**EXERCISE MATERIALS**:
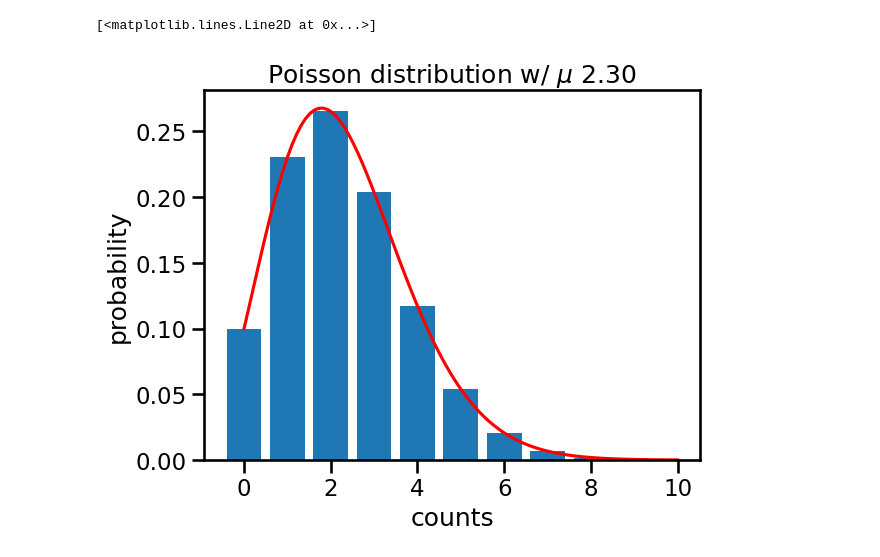
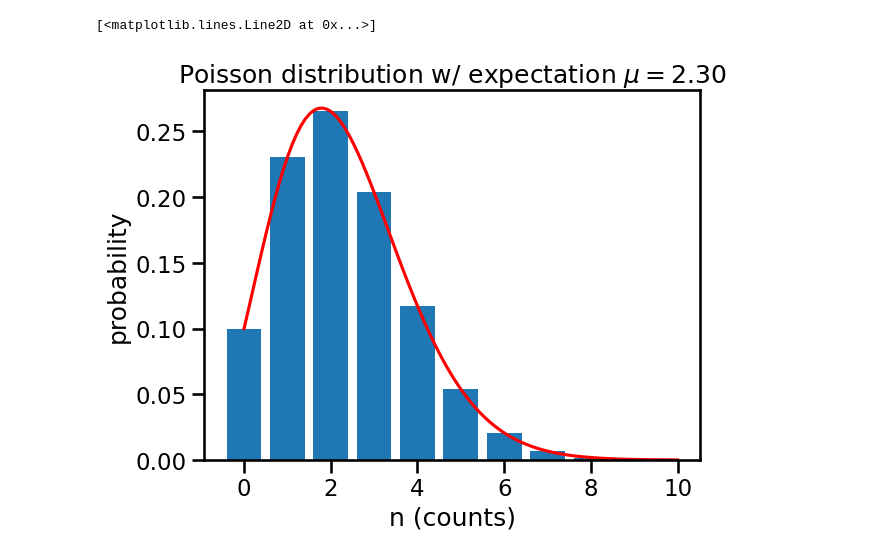
Before and after one commit to unmovingcastle/log, a Jupyter notebook: pueo_log/slides/Feld/likelihood_pmf.ipynb, the cells around one changed output. Drawn from its saved outputs; the diff is of its cells as text; code cells hidden in the pictures.

```diff
--- a/pueo_log/slides/Feld/likelihood_pmf.ipynb
+++ b/pueo_log/slides/Feld/likelihood_pmf.ipynb
@@ -1,29 +1,29 @@
 # %%
 import numpy as np
 import matplotlib.pyplot as plt
 from scipy.stats import poisson
 import scipy.special
 import seaborn as sns; sns.set_context("talk")
 
 
 # creating a numpy array for x-axis
 # using step size as 1
 counts = np.arange(0, 10, 1)
 mean=np.log(10)
 # poisson distribution data for y-axis
 L_discrete   = poisson.pmf(counts, mu=mean, loc=0)
 
 x=np.linspace(0,10,100)
 y=(np.exp(-mean) * mean**x)/scipy.special.factorial(x)
 
 fig, ax = plt.subplots()
 
-ax.set_title(f"Poisson distribution w/ $\mu$ {mean:.2f}")
-ax.set_xlabel("counts")
+ax.set_title(f"Poisson distribution w/ expectation $\mu=${mean:.2f}")
+ax.set_xlabel("n (counts)")
 ax.set_ylabel("probability")
 
 ax.bar(counts, L_discrete)
 ax.plot(x,y,'r')
 # %% [output]
 [<matplotlib.lines.Line2D at 0x...>]
-[figure, old version]
+[figure, new version]
```
Also changed, not shown: 2 other files.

**WORK REQUEST**: The lines in the records above that include the word "distribution" must be copied out.

**WRITTEN RESPONSE**:
 # poisson distribution data for y-axis
-ax.set_title(f"Poisson distribution w/ $\mu$ {mean:.2f}")
+ax.set_title(f"Poisson distribution w/ expectation $\mu=${mean:.2f}")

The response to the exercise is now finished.